As the United States takes action, diplomatically and militarily, in the Asian region, the US has been seen as attempting to contain China. Justin Logan assesses this claim, and introduces the idea that the United States is indeed acting to contain China not so much economically, but militarily.
President Xi Jingping’s recent visit to South Korea was a rebuff to North Korea’s defiance of China’s warnings not to conduct nuclear or missile tests. If the United States incentivizes the Chinese government to incur the risks of abandoning the North Korean regime, Beijing might be willing to dump Pyongyang and treat Seoul as its future partner on the Peninsula.
Relations between China and South Korea continue to improve. Their two governments have developed a strong economic partnership and managed their security differences over North Korea and other issues well. Surveys of South Korean public opinion show a remarkable rise in popular assessments of China and its policies. Nevertheless, South Korea remains a reliable U.S. ally and security partner and Beijing’s options regarding Seoul are seriously constrained as long as China remains committed to sustaining North Korea as a buffer state.
Chinese President Xi Jinping recently made a trip to South Korea to further three objectives, according to Mel Gurtov. Given these three objectives, Gurtov analyzes and discusses their implications. More broadly, he also analyzes the implications of President Xi Jinping’s trip in general.
While it is rumored that Chinese President Xi Jinping requested the BRICS Summit in Brazil be held in July so he could attend the World Cup, Fernando Menéndez argues that China’s president should have more on his mind than a football game and highlights the significance of the upcoming BRICS Summit.
The recently concluded Strategic & Economic Dialogue, as well as the Consultation on People-to-People Exchange both provide opportunities for high-level annual institutional dialogue, writes Shen Dingli.
China and the US have reaffirmed the right approach to manage their differences in the China-US Strategic and Economic Dialogue and the High-level Consultation on People-to-People Exchange.

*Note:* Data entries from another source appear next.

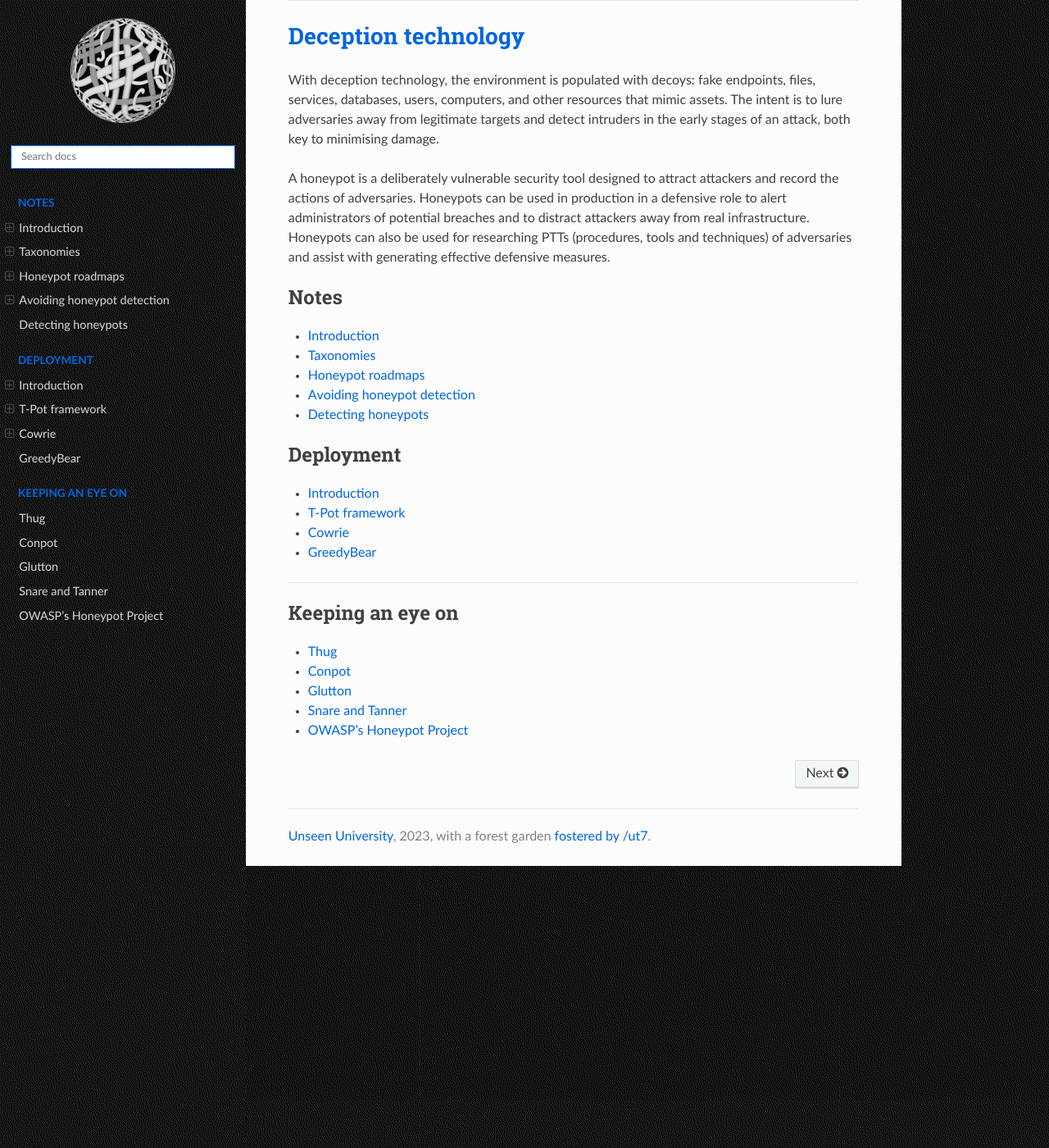
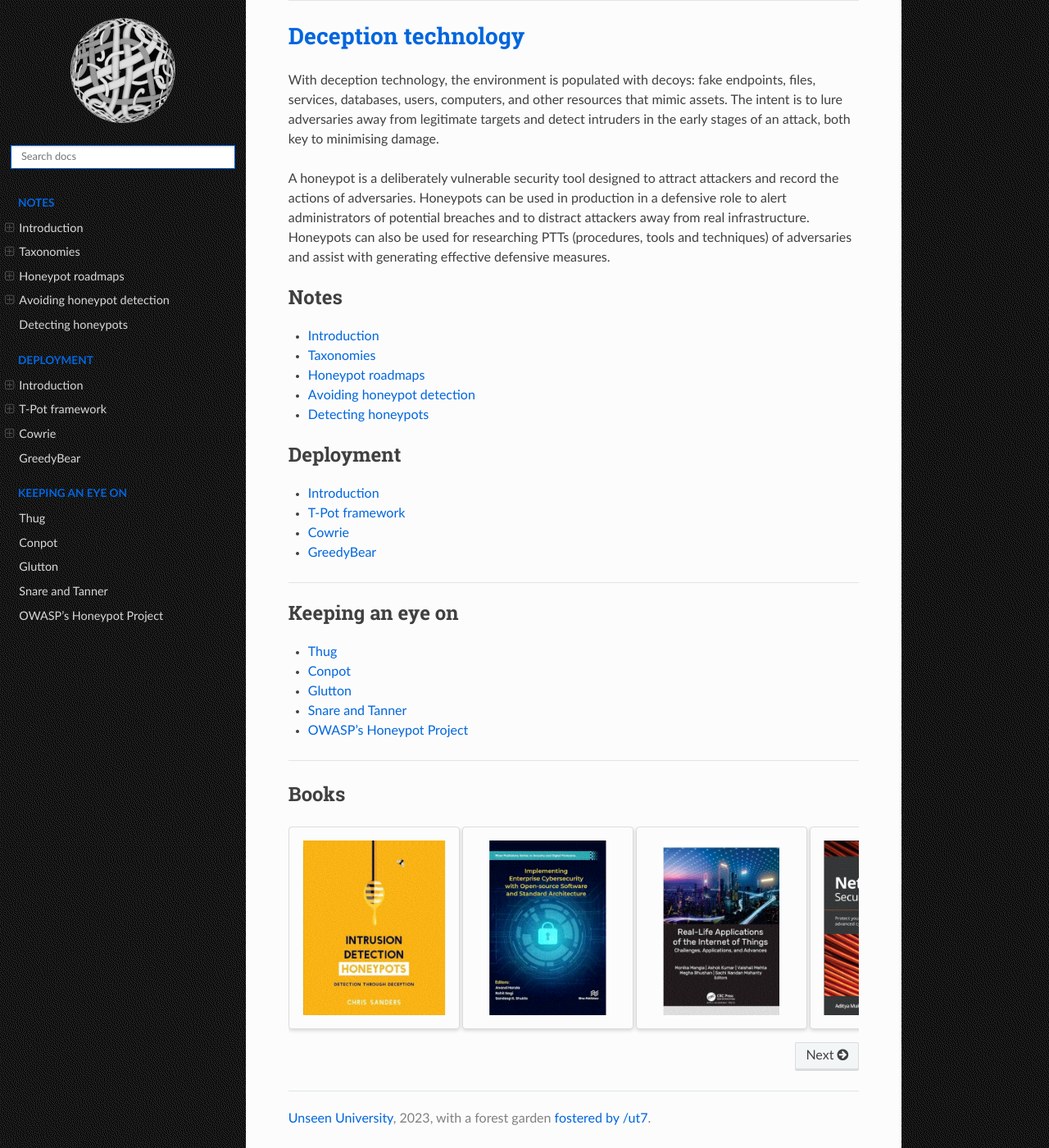
Before and after one commit to tymyrddin/blue-honey, a Sphinx documentation site: the page built from source/index.rst, in a window 1280 px wide and 1400 px high, scrolled down 58 px. Shown: the whole window at 82% size. Built offline with Sphinx 7.4.7 and the Read the Docs theme 2.0.0, drawn with Linux system fonts in a browser that asks for light colours.

Commit message:
Added books

```diff
--- a/source/conf.py
+++ b/source/conf.py
@@ -21,6 +21,7 @@
     'sphinx_markdown_tables',
     'sphinx.ext.intersphinx',
     'sphinx_copybutton',
+    'sphinx_design',
 ]
 
 source_suffix = ['.rst', '.md']
@@ -82,3 +83,10 @@
     "testlab": ("https://testlab.tymyrddin.dev/", None),
 }
 myst_url_schemes = ["http", "https", ]
+
+myst_enable_extensions = [
+    "amsmath",
+    "dollarmath",
+    "tasklist",
+    "colon_fence",
+]
--- a/source/index.rst
+++ b/source/index.rst
@@ -38,3 +38,31 @@
    Glutton <https://github.com/mushorg/glutton>
    Snare and Tanner <https://github.com/mushorg/tanner>
    OWASP’s Honeypot Project <https://owasp.org/www-project-honeypot/>
+
+
+----
+
+Books
+---------------------------
+
+.. card-carousel:: 3
+
+    .. card::
+        :link: https://chrissanders.org/2020/09/idh-release/
+
+        .. image:: _static/images/bookcovers/sanders-honeypots.png
+
+    .. card::
+        :link: https://www.routledge.com/Implementing-Enterprise-Cybersecurity-with-Opensource-Software-and-Standard/Handa-Negi-Shukla/p/book/9788770224239
+
+        .. image:: _static/images/bookcovers/enterprise-cyber-security.png
+
+    .. card::
+        :link: https://www.routledge.com/Real-Life-Applications-of-the-Internet-of-Things-Challenges-Applications/Mangla-Kumar-Mehta-Bhushan-Mohanty/p/book/9781774638477
+
+        .. image:: _static/images/bookcovers/real-life-iot.png
+
+    .. card::
+        :link: https://www.packtpub.com/product/network-security-strategies/9781789806298
+
+        .. image:: _static/images/bookcovers/network-security-strategies.png
```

However, both sides must translate their strategic consensus into actual policies. Some examples of policy areas deserving more attention include the Bilateral Investment Treaty, cooperation on climate change issues, and strengthened military-to-military relations.
Expectations about the upcoming BRICS meeting in Brazil on July 15 are high, with many of the participant leaders aiming for the meeting to be a success for various political reasons. Eric Farnsworth analyzes these expectations, as well as the topics on the BRICS agenda for discussion.

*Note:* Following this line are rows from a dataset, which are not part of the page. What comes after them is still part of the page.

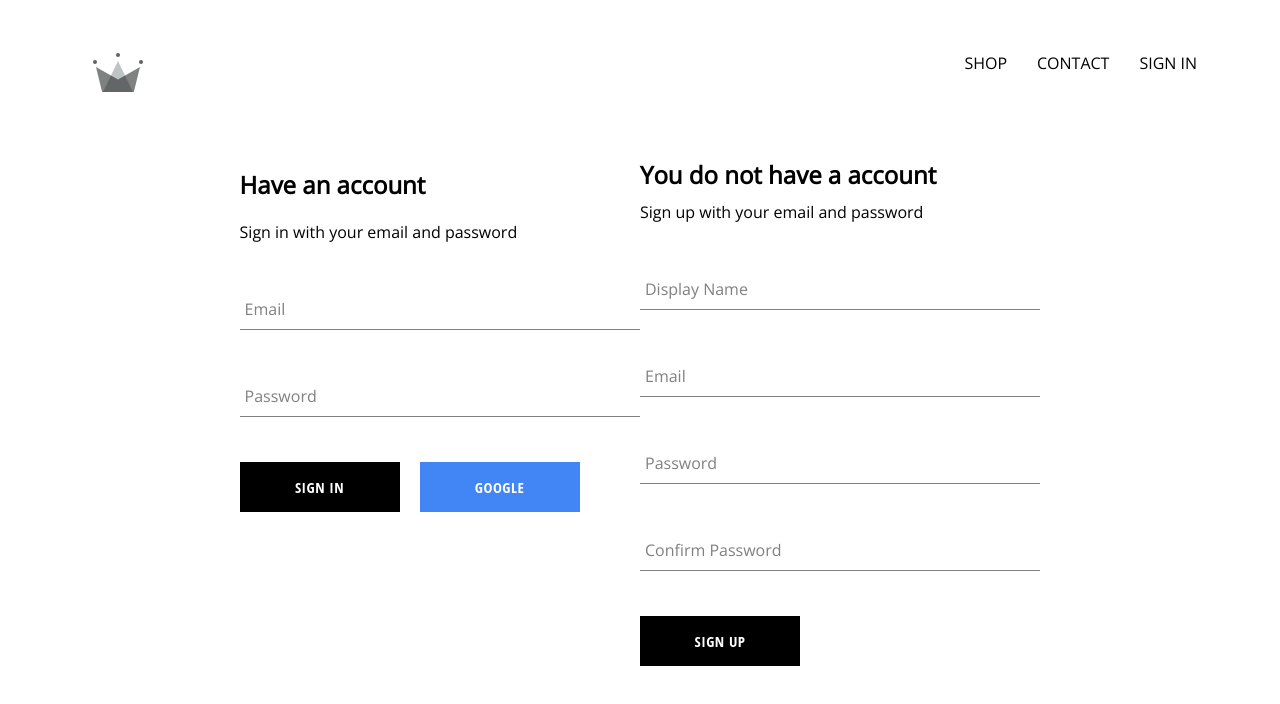
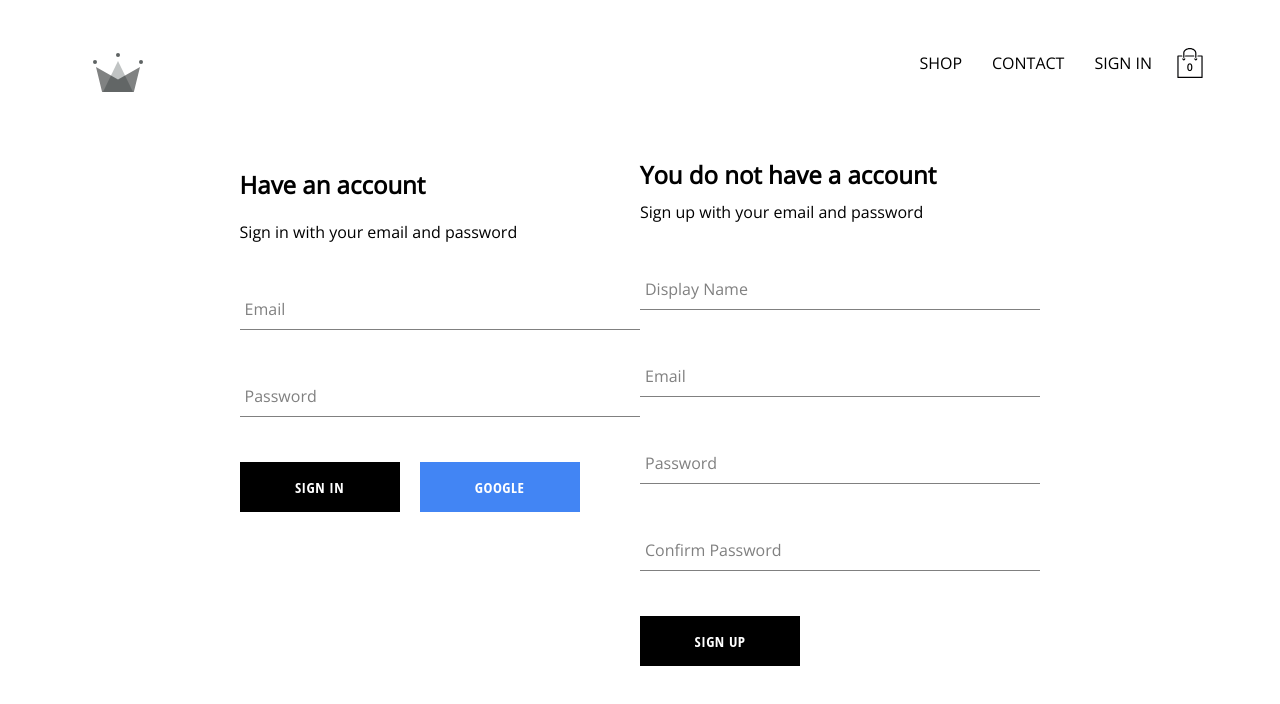
Before and after one commit to giorgidanelia10geo/clothing-commerce, a React (Create React App) app: page /signin in a window 1280 px wide. Shown: the top 704 px of the page. Built offline with nearby package versions, Linux system fonts and the light colour scheme; no server answers.

Commit message:
added cartIcon and cart drop down

```diff
--- a/src/App.js
+++ b/src/App.js
@@ -41,7 +41,8 @@
           <Route exact path="/" component={HomePage} />
           <Route path="/shop" component={ShopPage} />
           <Route exact path="/signin" render={() => this.props.currentUser
-            ? (<Redirect to="/" />) : (<Auth />)} />
+            ? (<Redirect to="/" />)
+            : (<Auth />)} />
         </Switch>
       </div>
     );
--- /dev/null
+++ b/src/components/CartDropdown/CartDropdown.js
@@ -0,0 +1,15 @@
+import React from 'react'
+import CostumButton from '../costumButton/CostumButton'
+
+import './CartDropdown.scss'
+
+const CartDropdown = () => {
+  return (
+    <div className="cart-dropdown">
+      <div className="cart-items"></div>
+      <CostumButton>Check Cart</CostumButton>
+    </div>
+  )
+}
+
+export default CartDropdown
--- /dev/null
+++ b/src/components/CartDropdown/CartDropdown.scss
@@ -0,0 +1,24 @@
+.cart-dropdown {
+  position: absolute;
+  width: 240px;
+  height: 340px;
+  display: flex;
+  flex-direction: column;
+  padding: 20px;
+  border: 1px solid black;
+  background-color: white;
+  top: 90px;
+  right: 40px;
+  z-index: 5;
+
+  .cart-items {
+    height: 240px;
+    display: flex;
+    flex-direction: column;
+    overflow: scroll;
+  }
+
+  button {
+    margin-top: auto;
+  }
+}
--- /dev/null
+++ b/src/components/cartIconComponent/CartIcon.js
@@ -0,0 +1,21 @@
+import React from 'react'
+import { connect } from 'react-redux'
+import cartToggleHidden from '../../redux/cart/cartAction'
+import { ReactComponent as ShoppingIcon } from '../../assets/shopping-bag.svg'
+
+import './CartIcon.scss'
+
+const CartIcon = ({ cartToggleHidden }) => {
+  return (
+    <div className="cart-icon" onClick={cartToggleHidden}>
+      <ShoppingIcon className="shopping-icon" />
+      <span className="item-count">0</span>
+    </div>
+  )
+}
+
+const mapDispatchToProps = dispatch => ({
+  cartToggleHidden: () => dispatch(cartToggleHidden())
+})
+
+export default connect(null, mapDispatchToProps)(CartIcon)
--- /dev/null
+++ b/src/components/cartIconComponent/CartIcon.scss
@@ -0,0 +1,21 @@
+.cart-icon {
+  width: 45px;
+  height: 45px;
+  position: relative;
+  display: flex;
+  align-items: center;
+  justify-content: center;
+  cursor: pointer;
+
+  .shopping-icon {
+    width: 30px;
+    height: 30px;
+  }
+
+  .item-count {
+    position: absolute;
+    font-size: 10px;
+    font-weight: bold;
+    bottom: 12px;
+  }
+}
--- a/src/components/header/Header.js
+++ b/src/components/header/Header.js
@@ -3,10 +3,12 @@
 import { connect } from 'react-redux'
 import { ReactComponent as Logo } from '../../assets/crown.svg'
 import { auth } from '../../utils/firebase.utils'
+import CartIcon from '../cartIconComponent/CartIcon'
+import CartDropdown from '../CartDropdown/CartDropdown'
 
 import './Header.scss'
 
-const Header = ({ currentUser }) => {
+const Header = ({ currentUser, hidden }) => {
   return (
     <div className="header">
       <Link className="logo-container" to="/">
@@ -15,21 +17,22 @@
       <div className="options">
         <Link to="/shop" className="option">SHOP</Link>
         <Link to="/shop" className="option">CONTACT</Link>
-        {
-          currentUser ? (
-            <div className="option" onClick={() => auth.signOut()}>SIGN OUT</div>
-          )
-            : (
-              <Link className="option" to="/signin">SIGN IN</Link>
-            )
-        }
+        {currentUser ? (
+          <div className="option" onClick={() => auth.signOut()}>SIGN OUT</div>
+        ) : (
+            <Link className="option" to="/signin">SIGN IN</Link>)}
+        <CartIcon />
       </div>
+      {
+        hidden ? null : (<CartDropdown />)
+      }
     </div>
   )
 }
 
-const mapStateToProps = state => ({
-  currentUser: state.user.currentUser
+const mapStateToProps = ({ user: { currentUser }, cart: { hidden } }) => ({
+  currentUser,
+  hidden
 })
 
 export default connect(mapStateToProps)(Header)
--- /dev/null
+++ b/src/redux/cart/cartAction.js
@@ -0,0 +1,7 @@
+import { CartActionTypes } from './cartActionTypes'
+
+const cartToggleHidden = () => ({
+  type: CartActionTypes.CURT_TOGGLE_HIDDEN
+})
+
+export default cartToggleHidden
--- /dev/null
+++ b/src/redux/cart/cartActionTypes.js
@@ -0,0 +1,3 @@
+export const CartActionTypes = ({
+  CURT_TOGGLE_HIDDEN: 'CURT_TOGGLE_HIDDEN'
+})
--- /dev/null
+++ b/src/redux/cart/cartReducer.js
@@ -0,0 +1,19 @@
+import { CartActionTypes } from './cartActionTypes'
+
+const INITIAL_STATE = {
+  hidden: true,
+}
+
+const cartReducer = (state = INITIAL_STATE, action) => {
+  switch (action.type) {
+    case CartActionTypes.CURT_TOGGLE_HIDDEN:
+      return {
+        ...state,
+        hidden: !state.hidden,
+      }
+    default:
+      return state
+  }
+}
+
+export default cartReducer
--- a/src/redux/rootReducer.js
+++ b/src/redux/rootReducer.js
@@ -1,6 +1,8 @@
 import { combineReducers } from 'redux'
 import userReducer from './user/userReducer'
+import cartReducer from './cart/cartReducer'
 
 export default combineReducers({
   user: userReducer,
+  cart: cartReducer,
 })
```
Also changed, not shown: src/assets/shopping-bag.svg (added), 1 other file (tests, documents, lock files or other folders).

On July 1, Abe’s government lifted a constitutional ban on collective self-defense. The US, initially indifferent to this development, later expressed its support, despite strong rhetoric condemning Japanese aggression and behavior during WWII. It is necessary for China to properly develop its relationship with the U.S. in order to prevent Japan from further deviating from a peaceful path.

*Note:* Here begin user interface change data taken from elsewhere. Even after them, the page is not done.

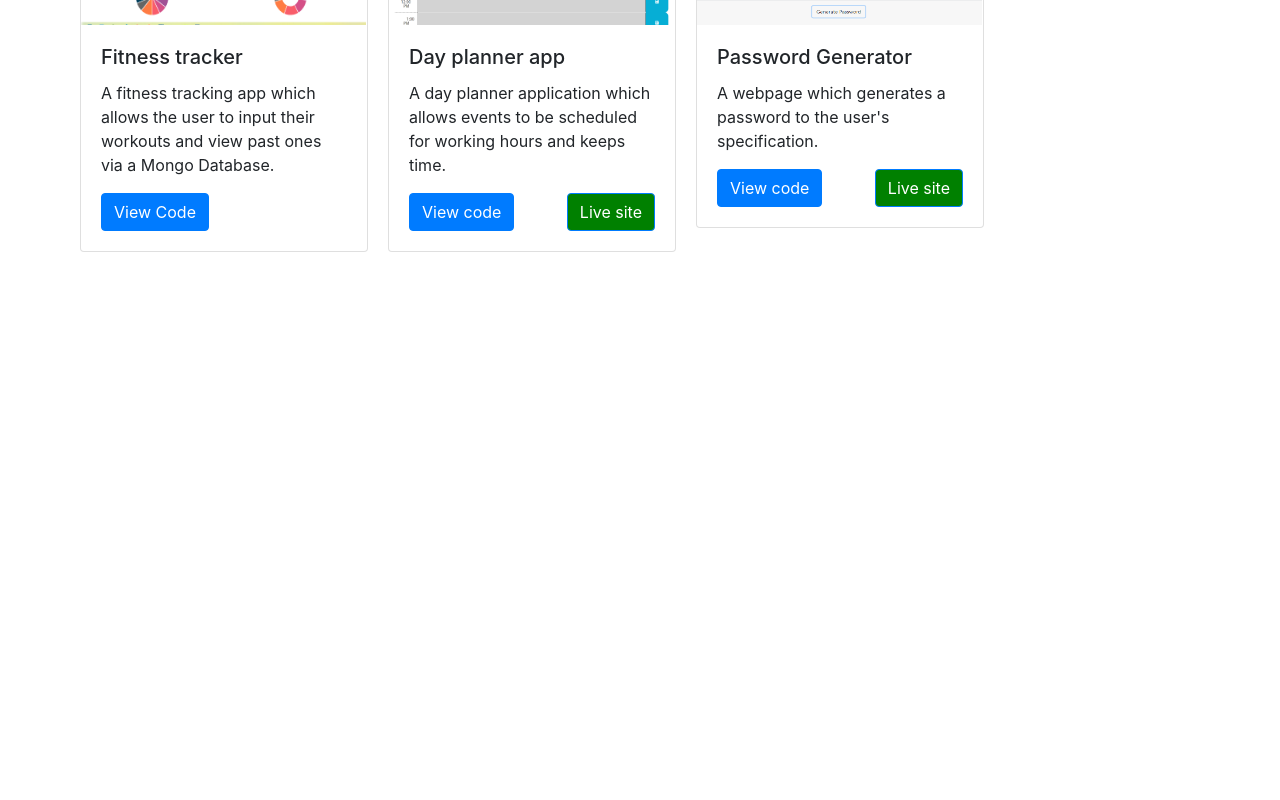
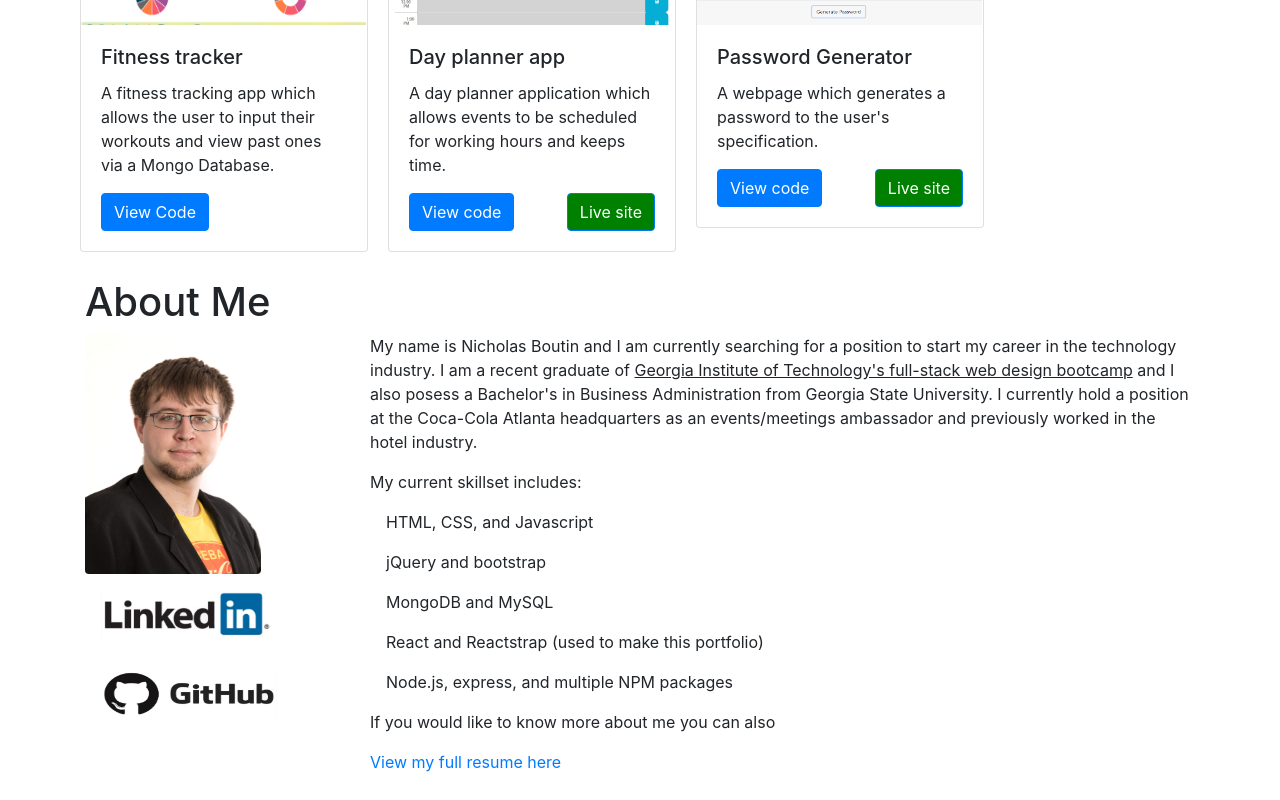
Before and after one commit to nboutin109/React-Portfolio, a React (Create React App) app: page /portfolio in a window 1280 px wide. Shown: the part 1254-2054 px from the top of the page. Before the commit the page ends 1526 px from the top, so only its background shows below. Built offline with nearby package versions, Linux system fonts and the light colour scheme.

Commit message:
building

```diff
--- a/package.json
+++ b/package.json
@@ -2,7 +2,7 @@
   "name": "nbportfolio",
   "version": "0.1.0",
   "private": true,
-  "homepage": "http://nboutin109.github.io/about",
+  "homepage": "http://nboutin109.github.io/Nicholas-Boutin-Coding-Portfolio",
   "dependencies": {
     "@testing-library/jest-dom": "^4.2.4",
     "@testing-library/react": "^9.5.0",
--- a/src/App.js
+++ b/src/App.js
@@ -12,10 +12,10 @@ function App() {
       <div>
         <NavTabs />
         <Wrapper>
-        <Route exact path="/" component={About} />
         <Route exact path="/about" component={About} />
         <Route exact path="/portfolio" component={List} />
         <Route exact path="/contact" component={Contact} />
+        <Route exact path="*" component={About} />
         </Wrapper>
       </div>
     </Router>
```
Also changed, not shown: 13 other files (tests, documents, lock files or other folders).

While borrowing Chinese President Xi’s hope that the United States would take into consideration the Chinese perspective when it comes to territorial disputes in the East and South China Seas, Wang Dong criticizes widely spread US misperception and misunderstanding of China’s foreign policy behavior, and argues that the absence of the Chinese perspective may have led to much of the misreading of China’s behavior.
Despite the recent U.S. indictment of PLA officials on grounds of cyber-hacking, Dan Steinbock argues that the only way forward is for both the U.S. and China to acknowledge the facts of the matter and sincerely work to enhance bilateral relations.
Outer space is an increasingly important domain of the global commons, but despite the benefits of a Sino-U.S. cooperative approach to space, there remain areas of competition between the two major powers. China and the U.S. should overcome the resistance, build a framework for broad space cooperation, and try to overwhelm the impulse of confrontation by the impetus of cooperation.
The question “can we all get along?” as posed by Rodney King is echoed by Tom Watkins as he stresses that this sentiment should be applied to China-U.S. relations. Additionally, Watkins further stresses that the seeds for this cooperation already exist and the S&ED provides a forum to help foster this cooperation.
The upcoming China-U.S. Strategic and Economic Dialogue provides the perfect opportunity for the United States and China to effectively and efficiently cooperate on various issues that concern both nations’ interests individually, as well as collectively. Additionally, Wu Zurong believes that the U.S. should use the forum to scale back its seemingly hardline stance against China.
As the annual Strategic and Economic Dialogue takes place, Zhang Zhixin discusses the current status of China-U.S. relations. Zhixin characterizes the U.S. as acting antagonistically toward China and cites various instances. He also emphasizes the importance of acting to quickly alleviate recent tensions between the two powers at this year’s S&ED.